I had the pleasure of attending the 2018 National Gay & Lesbian Chamber of Commerce (NGLCC) International Leadership Conference this summer, and since then have been reflecting on the issues raised.

Elevate became a corporate member and National Legal Industry Partner as part of the launch of Synergy, Elevate’s Diversity and Inclusion initiative. I am proud to be part of a company that values diversity and inclusion; understands its importance in today’s corporate landscape; is willing to dedicate real resources to its support, and whose executives possess the self-consciousness to understand that there is work that can be done on this front.

Those who follow diversity and inclusion efforts in the legal industry are well aware of the constant call for greater efforts to be made to make the industry more diverse; to promote more women and minorities, as well as the relative lack of success of the initiative over time.There is no simple fix. To further complicate matters, the intersection of race, gender and sexuality can create competing priorities, and the reality is that some minority groups have made more progress than others. In a world that often tends to be polarized, we may find ourselves more divided than united in the struggle to make our workplaces reflect the varied backgrounds and experiences we stand to benefit from. That may be the reason the NGLCC decided to make Unity the theme of this year’s conference, and it got me thinking about how we can promote a culture of diversity and inclusion that is long-lasting and truly makes an impact.

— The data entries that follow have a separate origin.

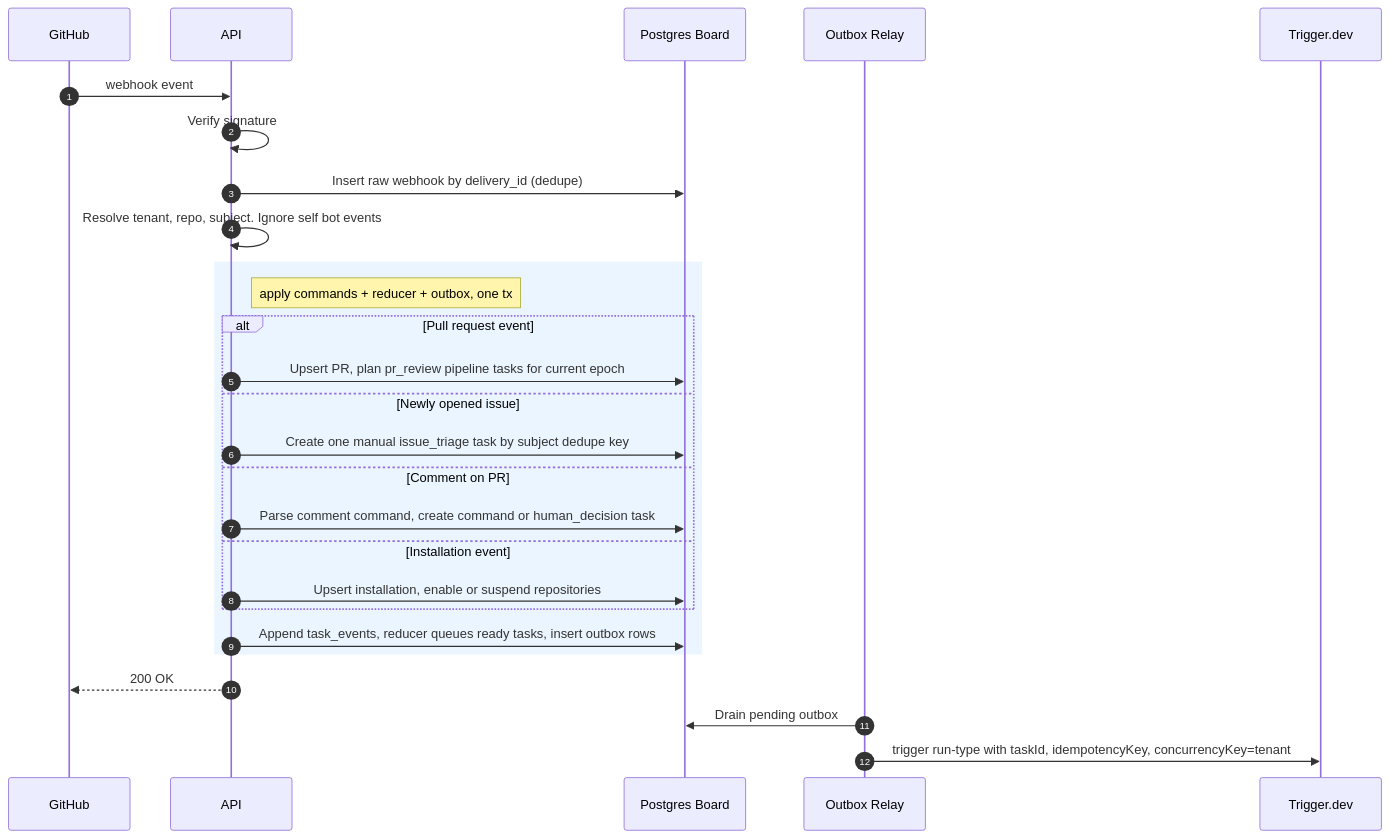
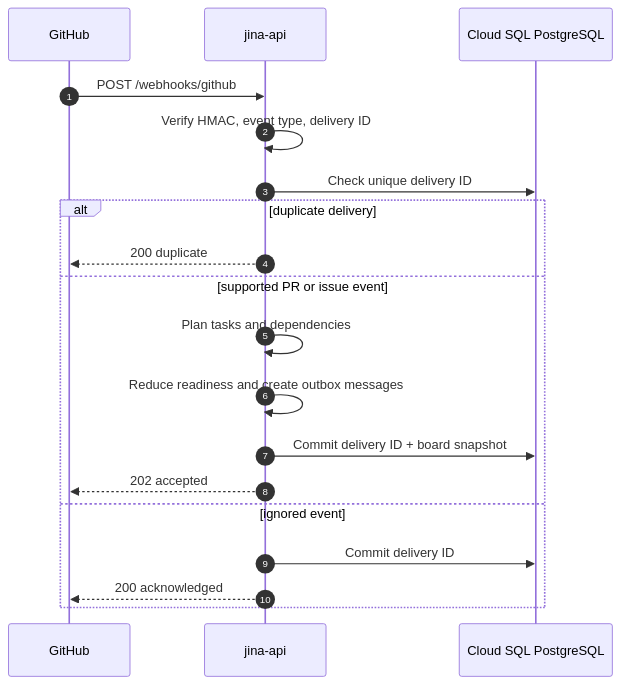
The first of 5 diagrams in docs/SEQUENCE_DIAGRAM.md (keon/jina-context-wiki-e2e-20260808), drawn with Mermaid before and after one commit. The commit also changed other lines of this file and 7 other files, not shown here.

Commit message:
Align documentation with deployed architecture

````diff
--- a/docs/SEQUENCE_DIAGRAM.md
+++ b/docs/SEQUENCE_DIAGRAM.md
@@ -18,29 +9,22 @@
 ```mermaid
 sequenceDiagram
     autonumber
     participant GitHub
-    participant API
-    participant Board as Postgres Board
-    participant Relay as Outbox Relay
-    participant Trigger as Trigger.dev
-    GitHub->>API: webhook event
-    API->>API: Verify signature
-    API->>Board: Insert raw webhook by delivery_id (dedupe)
-    API->>API: Resolve tenant, repo, subject. Ignore self bot events
-    rect rgb(235,245,255)
-    note right of API: apply commands + reducer + outbox, one tx
-    alt Pull request event
-        API->>Board: Upsert PR, plan pr_review pipeline tasks for current epoch
-    else Newly opened issue
-        API->>Board: Create one manual issue_triage task by subject dedupe key
-    else Comment on PR
-        API->>Board: Parse comment command, create command or human_decision task
-    else Installation event
-        API->>Board: Upsert installation, enable or suspend repositories
+    participant API as jina-api
+    participant DB as Cloud SQL PostgreSQL
+
+    GitHub->>API: POST /webhooks/github
+    API->>API: Verify HMAC, event type, delivery ID
+    API->>DB: Check unique delivery ID
+    alt duplicate delivery
+        API-->>GitHub: 200 duplicate
+    else supported PR or issue event
+        API->>API: Plan tasks and dependencies
+        API->>API: Reduce readiness and create outbox messages
+        API->>DB: Commit delivery ID + board snapshot
+        API-->>GitHub: 202 accepted
+    else ignored event
+        API->>DB: Commit delivery ID
+        API-->>GitHub: 200 acknowledged
     end
-    API->>Board: Append task_events, reducer queues ready tasks, insert outbox rows
-    end
-    API-->>GitHub: 200 OK
-    Relay->>Board: Drain pending outbox
-    Relay->>Trigger: trigger run-type with taskId, idempotencyKey, concurrencyKey=tenant
 ```
````
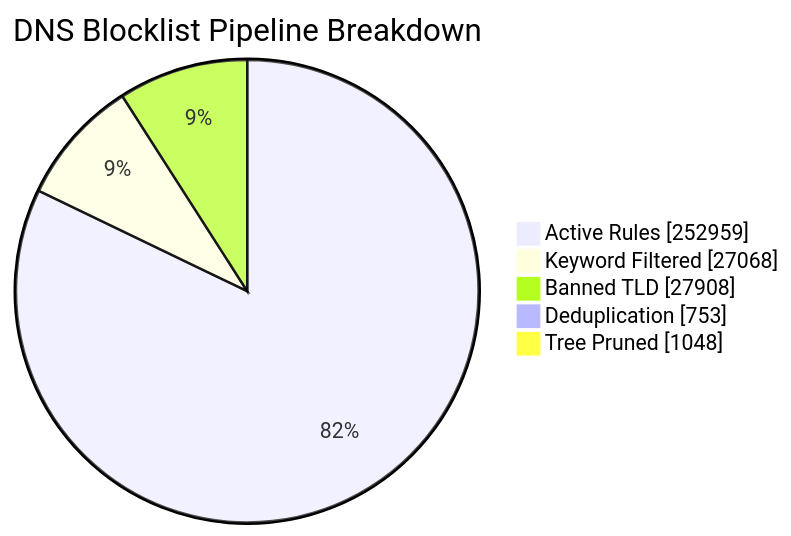
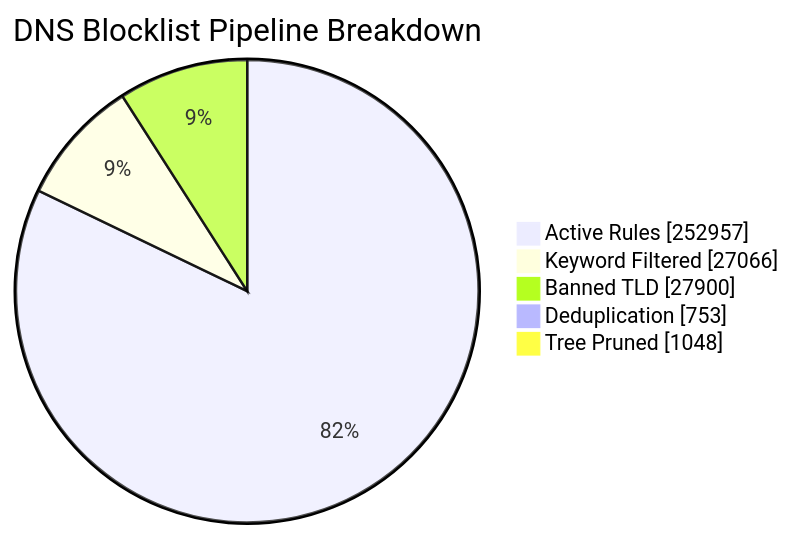
Before and after one commit to brojangles24/Cloudflare-ZeroTrust-AdBlock: the first of 6 diagrams in README_STATS.md, drawn with Mermaid. The commit also changed other lines of this file and 1 other file, not shown here.

````diff
--- a/README_STATS.md
+++ b/README_STATS.md
@@ -41,8 +41,8 @@
 ```mermaid
 pie showData title DNS Blocklist Pipeline Breakdown
-    "Active Rules"     : 252959
-    "Keyword Filtered" : 27068
-    "Banned TLD"       : 27908
+    "Active Rules"     : 252957
+    "Keyword Filtered" : 27066
+    "Banned TLD"       : 27900
     "Deduplication"    : 753
     "Tree Pruned"      : 1048
 ```
````
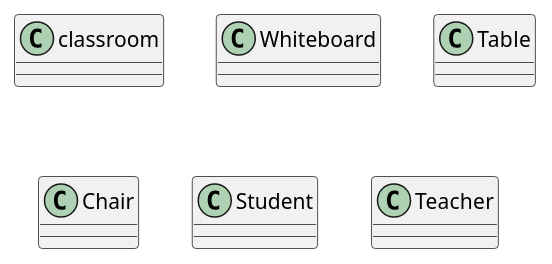
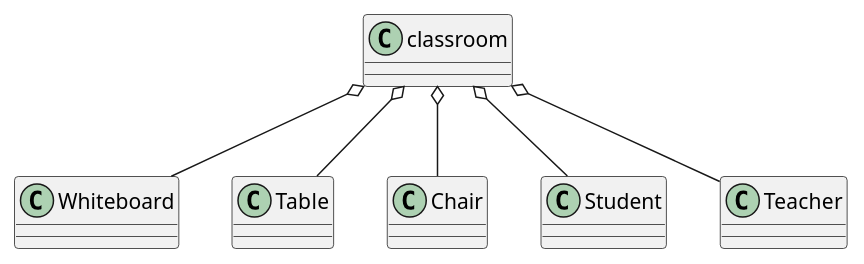
Before and after one commit to 63030042Nanraya/OOP-2564-Week-05: the seventh of 12 diagrams in 63030079/Assigment-Week-05.md, drawn with PlantUML. The commit also changed other lines of this file, not shown here.

````diff
--- a/63030079/Assigment-Week-05.md
+++ b/63030079/Assigment-Week-05.md
@@ -142,13 +141,15 @@
 ``` puml
 @startuml 
 class classroom{}
 class Whiteboard{}
 class Table{}
 class Chair{}
 class Student{}
 class Teacher{}
-' Todo: ทำให้สมบูรณ์
-
-
+classroom o-- Whiteboard
+classroom o-- Table
+classroom o-- Chair
+classroom o-- Student
+classroom o-- Teacher
 @enduml 
 ```
````
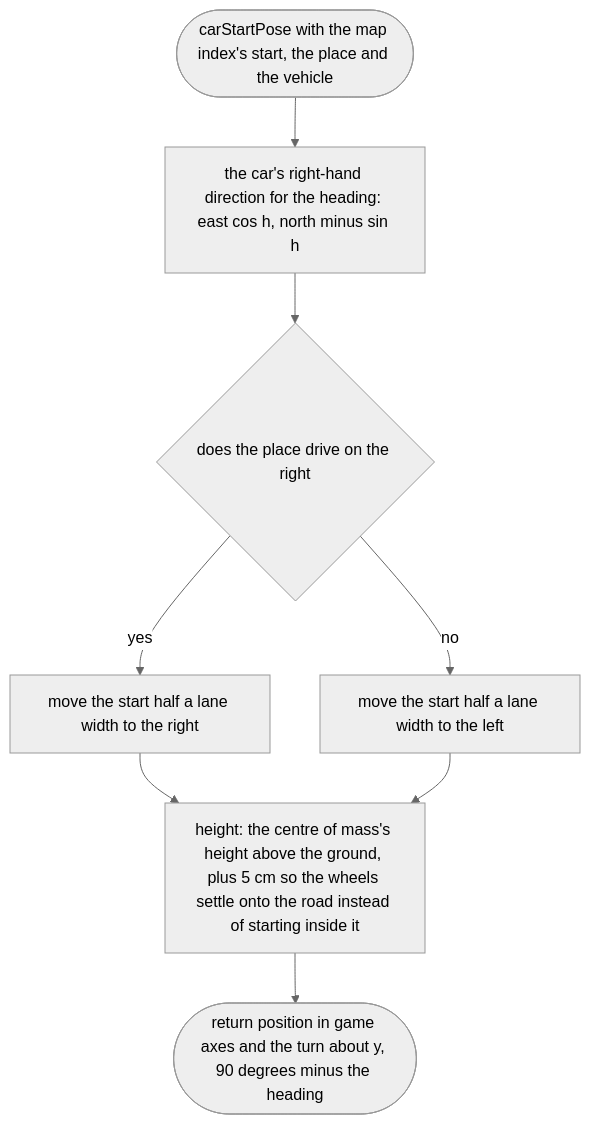
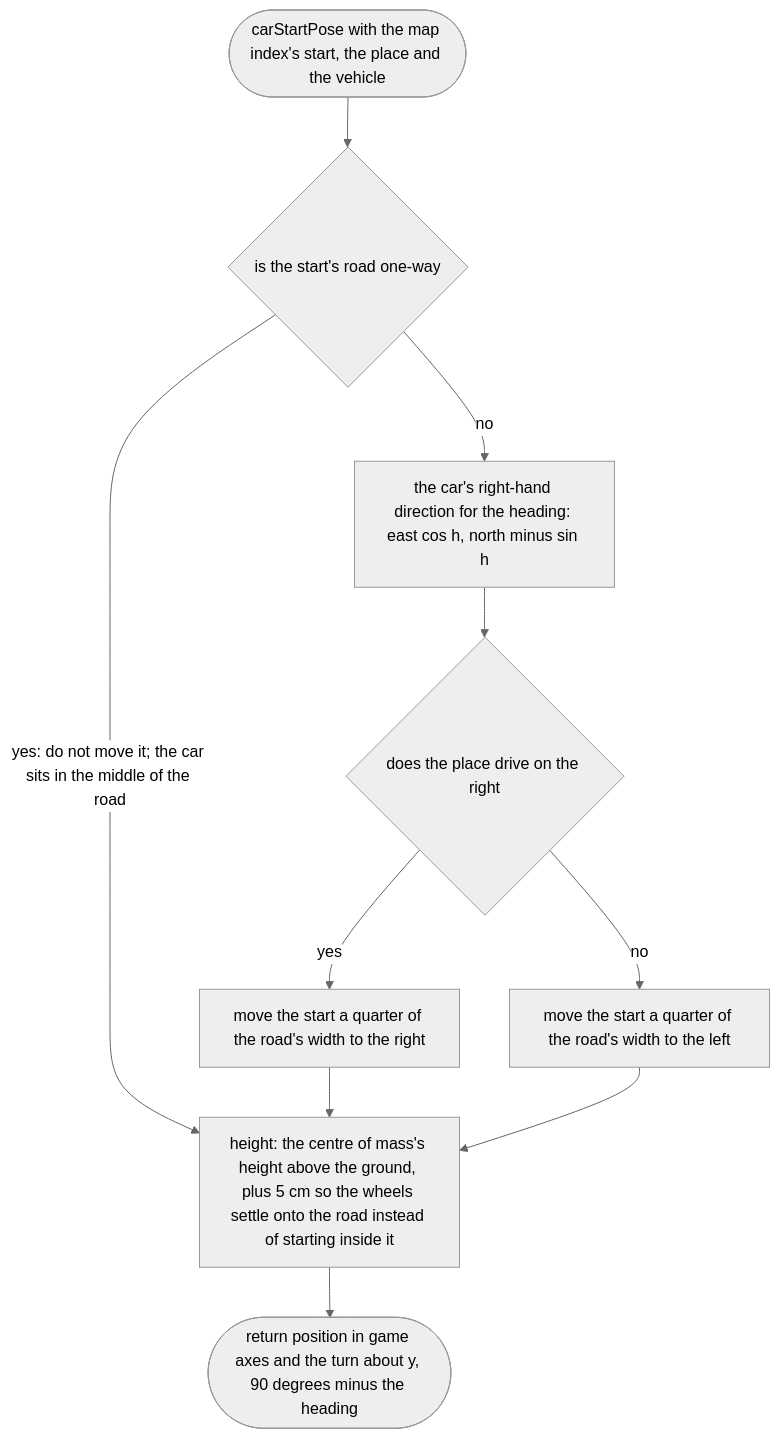
Before and after one commit to NewDara-Star/world-engine: the first of 9 diagrams in docs/designs/src/vehicle/car.md, drawn with Mermaid (neutral theme). The commit also changed other lines of this file and 41 other files, not shown here.

````diff
--- a/docs/designs/src/vehicle/car.md
+++ b/docs/designs/src/vehicle/car.md
@@ -22,14 +22,17 @@
 ```mermaid
 flowchart TD
   s(["carStartPose with the map index's start, the place and the vehicle"])
+  o{"is the start's road one-way"}
   a["the car's right-hand direction for the heading: east cos h, north minus sin h"]
   b{"does the place drive on the right"}
-  c["move the start half a lane width to the right"]
-  d["move the start half a lane width to the left"]
+  c["move the start a quarter of the road's width to the right"]
+  d["move the start a quarter of the road's width to the left"]
   e["height: the centre of mass's height above the ground, plus 5 cm so the wheels settle onto the road instead of starting inside it"]
   f(["return position in game axes and the turn about y, 90 degrees minus the heading"])
-  s --> a --> b
+  s --> o
+  o -->|"yes: do not move it; the car sits in the middle of the road"| e
+  o -->|"no"| a --> b
   b -->|"yes"| c --> e
   b -->|"no"| d --> e
   e --> f
 ```
````
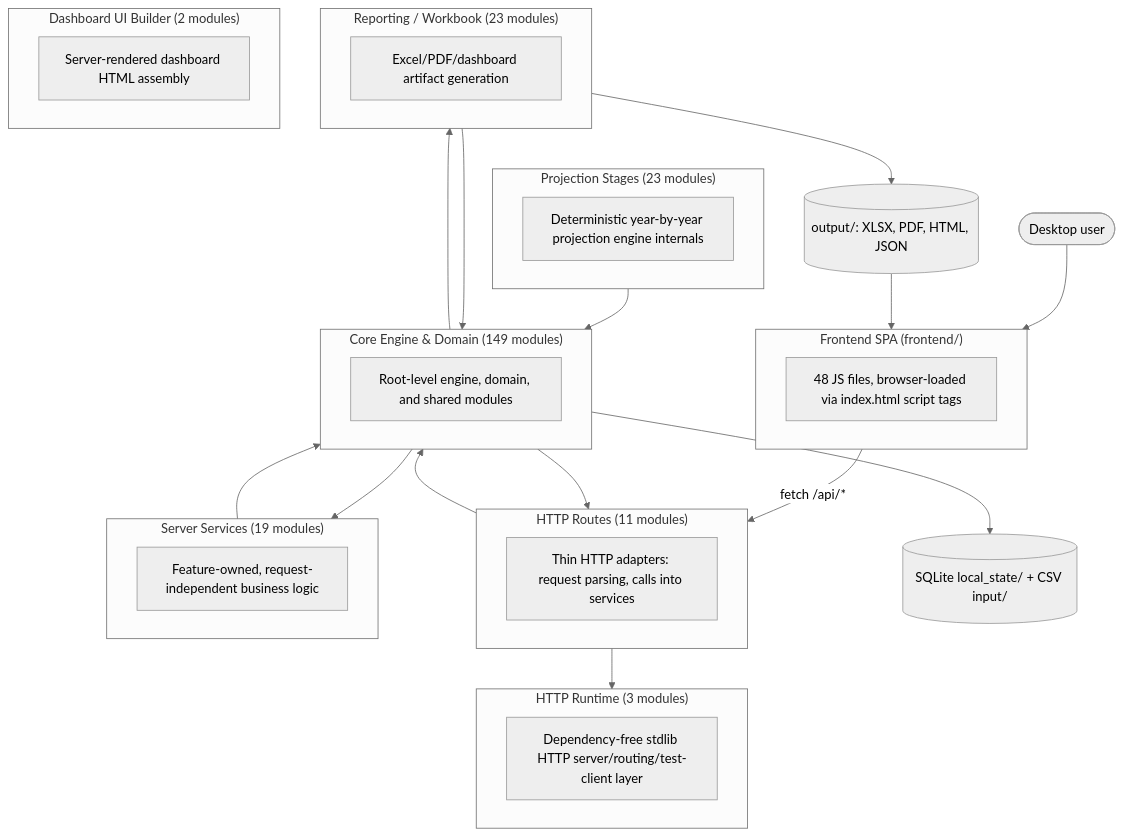
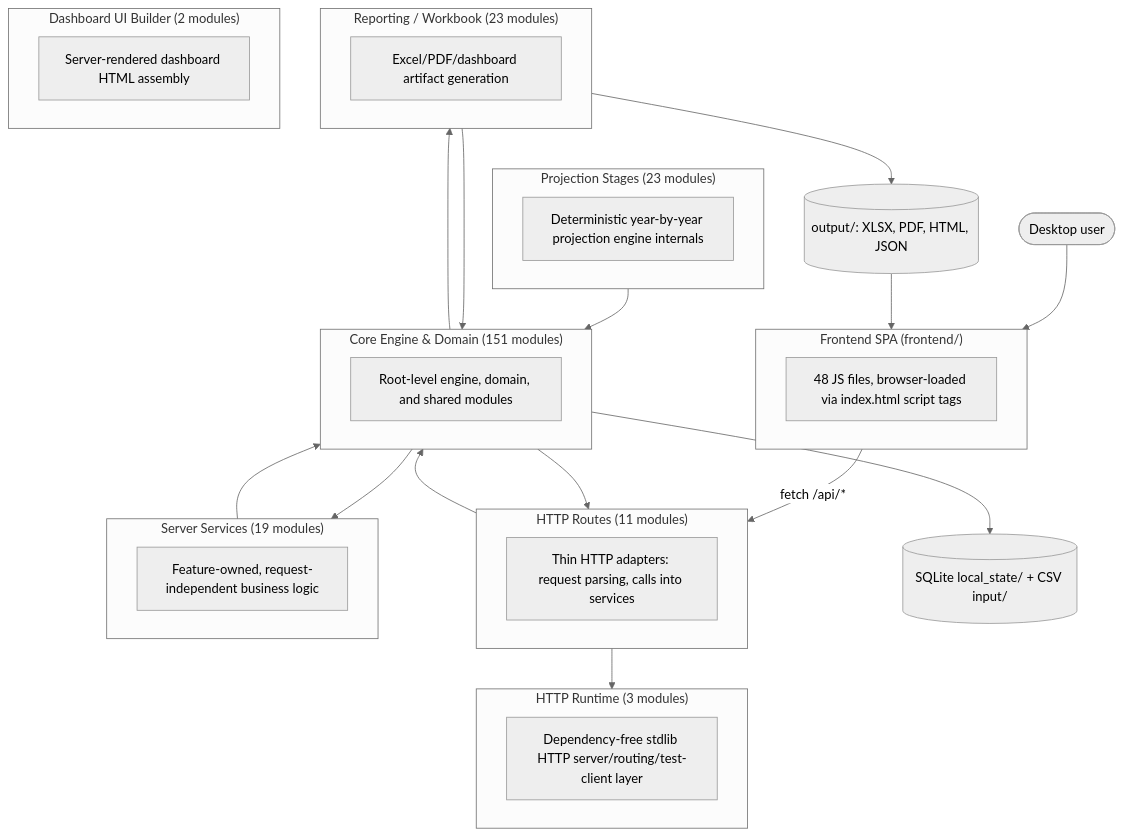
One commit to matthartzman/retirement_system changed the first of 2 diagrams in documentation/reference/SYSTEM_ARCHITECTURE_DIAGRAM.md. Above: the diagram before and after it, drawn with Mermaid (neutral theme). The commit also changed other lines of this file and 44 other files, not shown here.

````diff
--- a/documentation/reference/SYSTEM_ARCHITECTURE_DIAGRAM.md
+++ b/documentation/reference/SYSTEM_ARCHITECTURE_DIAGRAM.md
@@ -11,40 +11,40 @@
 ```mermaid
 flowchart TB
     User(["Desktop user"]) --> FE
     subgraph FE["Frontend SPA (frontend/)"]
         FEcount["48 JS files, browser-loaded via index.html script tags"]
     end
     FE -->|fetch /api/*| L_HTTP_Routes
     subgraph L_HTTP_Routes["HTTP Routes (11 modules)"]
         L_HTTP_Routes_d["Thin HTTP adapters: request parsing, calls into services"]
     end
     subgraph L_Server_Services["Server Services (19 modules)"]
         L_Server_Services_d["Feature-owned, request-independent business logic"]
     end
     subgraph L_HTTP_Runtime["HTTP Runtime (3 modules)"]
         L_HTTP_Runtime_d["Dependency-free stdlib HTTP server/routing/test-client layer"]
     end
-    subgraph L_Core_Engine___Domain["Core Engine & Domain (149 modules)"]
+    subgraph L_Core_Engine___Domain["Core Engine & Domain (151 modules)"]
         L_Core_Engine___Domain_d["Root-level engine, domain, and shared modules"]
     end
     subgraph L_Projection_Stages["Projection Stages (23 modules)"]
         L_Projection_Stages_d["Deterministic year-by-year projection engine internals"]
     end
     subgraph L_Reporting___Workbook["Reporting / Workbook (23 modules)"]
         L_Reporting___Workbook_d["Excel/PDF/dashboard artifact generation"]
     end
     subgraph L_Dashboard_UI_Builder["Dashboard UI Builder (2 modules)"]
         L_Dashboard_UI_Builder_d["Server-rendered dashboard HTML assembly"]
     end
     L_Core_Engine___Domain --> L_HTTP_Routes
     L_Core_Engine___Domain --> L_Reporting___Workbook
     L_Core_Engine___Domain --> L_Server_Services
     L_HTTP_Routes --> L_Core_Engine___Domain
     L_HTTP_Routes --> L_HTTP_Runtime
     L_Projection_Stages --> L_Core_Engine___Domain
     L_Reporting___Workbook --> L_Core_Engine___Domain
     L_Server_Services --> L_Core_Engine___Domain
     L_Core_Engine___Domain --> DB[("SQLite local_state/ + CSV input/")]
     L_Reporting___Workbook --> Outputs[("output/: XLSX, PDF, HTML, JSON")]
     Outputs --> FE
 ```
````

Focusing on Company Culture

One way for a company to commit to hiring and retaining diverse employees is to focus on creating an open and inclusive company culture. Company culture consists of values, beliefs, assumptions, attitudes, and behaviors shared by the people within that company. It has the potential to act as a major driver in the success of diversity and inclusion efforts.

Some top companies are now choosing to phase out traditional employee resource groups (ERGs) and to concentrate more on inclusion, which avoids the divisiveness that can result from pursuing personalized agendas. I am constantly pre-occupied with strategies to create more openness and acceptance rather than focusing on difference. This does not mean taking a one-size-fits-all approach, covering over who we are, or avoiding discussions of what makes us diverse in the first place. On the contrary, talking about difference, power structures, bias, and how company culture can impact inclusiveness, is vital to creating more openness. In order for these discussions to take place in the first instance, a company must foster a culture that values difference. Studies have shown that organizational culture is the biggest predictor of employee retention and performance, and is directly related to diverse and inclusive workplaces. The price to pay for having a monolithic culture is a loss of talent and innovation.

While I agree that one cannot manage what one cannot measure, we should be wary of pre-occupation with diversity data and not assume we have achieved equality by relying solely on diversity numbers that look good; running the risk of seeking a conclusion and making the data fit that conclusion. Fostering inclusion by creating a company culture that not just embraces difference, but values it, and leverages it, is a necessary pre-condition for attaining a sustainable diverse workforce. This behavior starts with leadership at the top, but is driven at all levels, primarily through leading by example. A culture of openness and acceptance where people are communicative and not afraid to talk about, and embrace differences is one which will breed further diversity.

Building a Diverse and Inclusive Corporate Culture from Day One

Elevate has shown its commitment to diversity and inclusion by investing time, effort and real resources in its diversity initiative and by becoming a member of the NGLCC. Many NGLCC corporate members are Fortune 500 companies and decades-old brands who have worked on diversity and inclusion for a long time. As demographics have shifted, their task has been to attempt to transform a corporate culture historically dominated by straight, white men, to one that not just values difference but views it as an asset.

Asking leadership to take on such a task, when as a direct result of this process they may have to undermine their own power and pre-dominance, is a huge undertaking. This underlies much of the continued failure of Big Law to make progress in promoting and retaining more women and minorities. It is also the reason that allies must be actively involved in D&I initiatives.

It is arguably easier to build a company that is diverse and inclusive than it is to change a culture imbued with tradition and averse to change. However, one need only look to Silicon Valley to understand that it’s not a given that younger companies and startups will invest in, or be successful at diversity and inclusion. Elevate has chosen to make D&I a priority early on, thereby weaving it into the fabric of the company’s culture. However, we take nothing for granted, and so we understand that inclusiveness doesn’t just happen–one needs to advocate for it and make it a top priority. Elevate has chosen to do so as part of its overall mission of creating change in the legal industry, and this makes for an exciting and rewarding challenge.